Audity Falguni

Divisional Editor, nari.news

Relevance of Translation in post-COVID 19 World

The story of Migdal Bavel (Tower of Babel) narrates that God confounded speech of a single language speaking human race and so they got scattered all over the world. Today there are 6,500 languages in the world of which three have already been lost in last three months of COVID-19, according to UNESCO.

Now, what is translation? We know the tale of Averros depicted by Jorges Luis Borges where the Arabian translator of Greek texts cannot find any synonym for the Greek word “Tragedy” in Arabic. Abhiman is the sweet Bengali word which can hardly be translated.

Against the backdrop of this global lockdown, relevance of translation is getting enhanced each and every day to hold official meetings, online classes and vocational exchanges both at national and global level.

Pandemics as defined in literary history

According to Misha Ketchel, “From Homer’s Iliad and Boccaccio’s Decameron to Stephen King’s The Stand and Ling Ma’s Severance, stories about pandemics have – over the history of Western literature such as it is – offered much in the way of catharsis, ways of processing strong emotion, and political commentary on how human beings respond to public health crises (Pandemics from Homer to Stephen King: what we can learn from literary history, The Conversation, March 16 2020).

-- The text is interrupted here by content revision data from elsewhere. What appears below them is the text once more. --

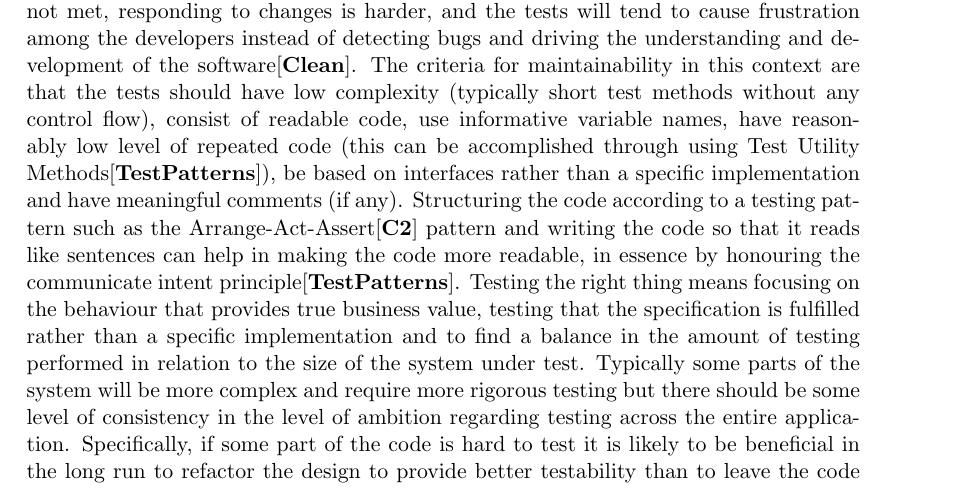
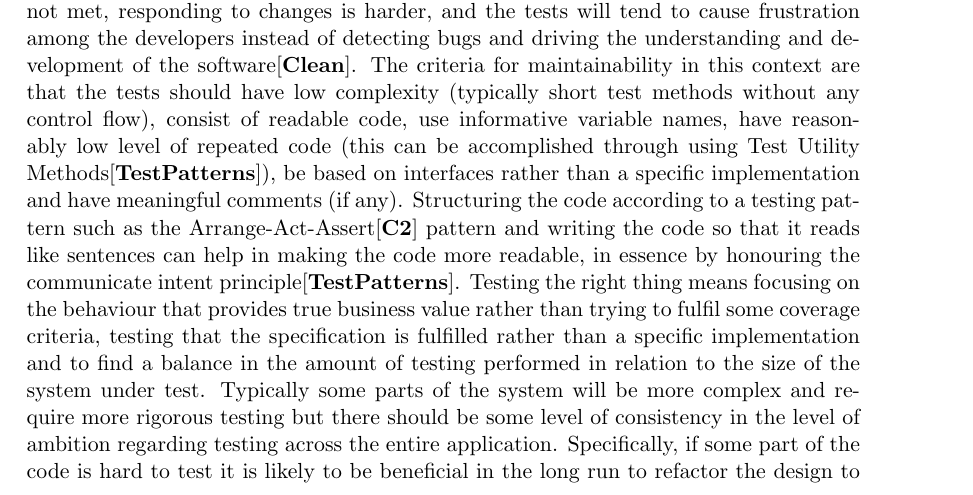
Before and after one commit to emilwall/exjobb, a LaTeX thesis (exjobb_thesis_emilwall.tex): part of page 9 of 11, cut so that both start at the same text. Compiled offline with pdfLaTeX.

Commit message:
Add coverage criteria discussion

```diff
--- a/exjobb_thesis_emilwall.tex
+++ b/exjobb_thesis_emilwall.tex
@@ -82,7 +82,7 @@ JavaScript is a scripting language primarily used in web browsers to perform cli
 
 The economic risk of having untested JavaScript is especially high when the code is a prerequisite for, or part of, business critical operations. This is presumably becoming increasingly common since more than 90 \% of today's websites use JavaScript\cite{BusinessJavascript}. For instance, application failure for a webshop may cause loss of orders and any web site that is perceived as broken can harm trademarks associated with it and change people's attitude for the worse. Moreover, when automatic regression tests are missing, making changes to the code is error prone. Issues related to browser compatibility or subtle dependencies between functions and events are easily overlooked instead of being detected by high quality tests prior to setting the site into production. Manually testing a web page with all the targeted combination of browsers, versions and system platforms is not a viable option\cite{TestSwarm} so multi-platform automated testing is required.
 
-High quality tests are maintainable and test the right thing. If these conditions are not met, responding to changes is harder, and the tests will tend to cause frustration among the developers instead of detecting bugs and driving the understanding and development of the software\cite{Clean}. The criteria for maintainability in this context are that the tests should have low complexity (typically short test methods without any control flow), consist of readable code, use informative variable names, have reasonably low level of repeated code (this can be accomplished through using Test Utility Methods\cite[599]{TestPatterns}), be based on interfaces rather than a specific implementation and have meaningful comments (if any). Structuring the code according to a testing pattern such as the Arrange-Act-Assert\cite{C2} pattern and writing the code so that it reads like sentences can help in making the code more readable, in essence by honouring the communicate intent principle\cite[p.~41]{TestPatterns}. Testing the right thing means focusing on the behaviour that provides true business value, testing that the specification is fulfilled rather than a specific implementation and to find a balance in the amount of testing performed in relation to the size of the system under test. Typically some parts of the system will be more complex and require more rigorous testing but there should be some level of consistency in the level of ambition regarding testing across the entire application. Specifically, if some part of the code is hard to test it is likely to be beneficial in the long run to refactor the design to provide better testability than to leave the code untested.
+High quality tests are maintainable and test the right thing. If these conditions are not met, responding to changes is harder, and the tests will tend to cause frustration among the developers instead of detecting bugs and driving the understanding and development of the software\cite{Clean}. The criteria for maintainability in this context are that the tests should have low complexity (typically short test methods without any control flow), consist of readable code, use informative variable names, have reasonably low level of repeated code (this can be accomplished through using Test Utility Methods\cite[599]{TestPatterns}), be based on interfaces rather than a specific implementation and have meaningful comments (if any). Structuring the code according to a testing pattern such as the Arrange-Act-Assert\cite{C2} pattern and writing the code so that it reads like sentences can help in making the code more readable, in essence by honouring the communicate intent principle\cite[p.~41]{TestPatterns}. Testing the right thing means focusing on the behaviour that provides true business value rather than trying to fulfil some coverage criteria, testing that the specification is fulfilled rather than a specific implementation and to find a balance in the amount of testing performed in relation to the size of the system under test. Typically some parts of the system will be more complex and require more rigorous testing but there should be some level of consistency in the level of ambition regarding testing across the entire application. Specifically, if some part of the code is hard to test it is likely to be beneficial in the long run to refactor the design to provide better testability than to leave the code untested.
 
 Unit testing is particularly powerful when run in combination with integration test in a CI build\footnote{Continuous Integration build servers are used for automatic production launch}. Then you are able to harness the power of CI, avoiding errors otherwise easily introduced as changes propagate and affect other parts of the system in an unexpected way. This will make developers changing parts of the system that the JavaScript depends upon aware if they are breaking previous functionality.
 
```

Homer’s Iliad, as the Cambridge classicist Mary Beard has reminded us, opens with a plague visited upon the Greek camp at Troy to punish the Greeks for Agamemnon’s enslavement of Chryseis.

The Decameron (1353) by Giovanni Boccaccio, set during the Black Death, reveals the vital role of storytelling in a time of disaster. Ten people self-isolate in a villa outside Florence for two weeks during the Black Death. In the course of their isolation, the characters take turns to tell stories of morality, love, sexual politics, trade and power.

Edgar Allen Poe’s short story The Masque of the Red Death (1842) also depicts the failures of authority figures to adequately and humanely respond to such a disaster. The Red Death causes fatal bleeding from the pores. In response, Prince Prospero gathers a thousand courtiers into a secluded but luxurious abbey, welds the gates closed and hosts a masked ball. In the 20th century, Albert Camus’ The Plague (1942) and Stephen King’s The Stand (1978) brought readers’ attentions to the social implications of plague-like pandemics.

Covid-19: The history of pandemics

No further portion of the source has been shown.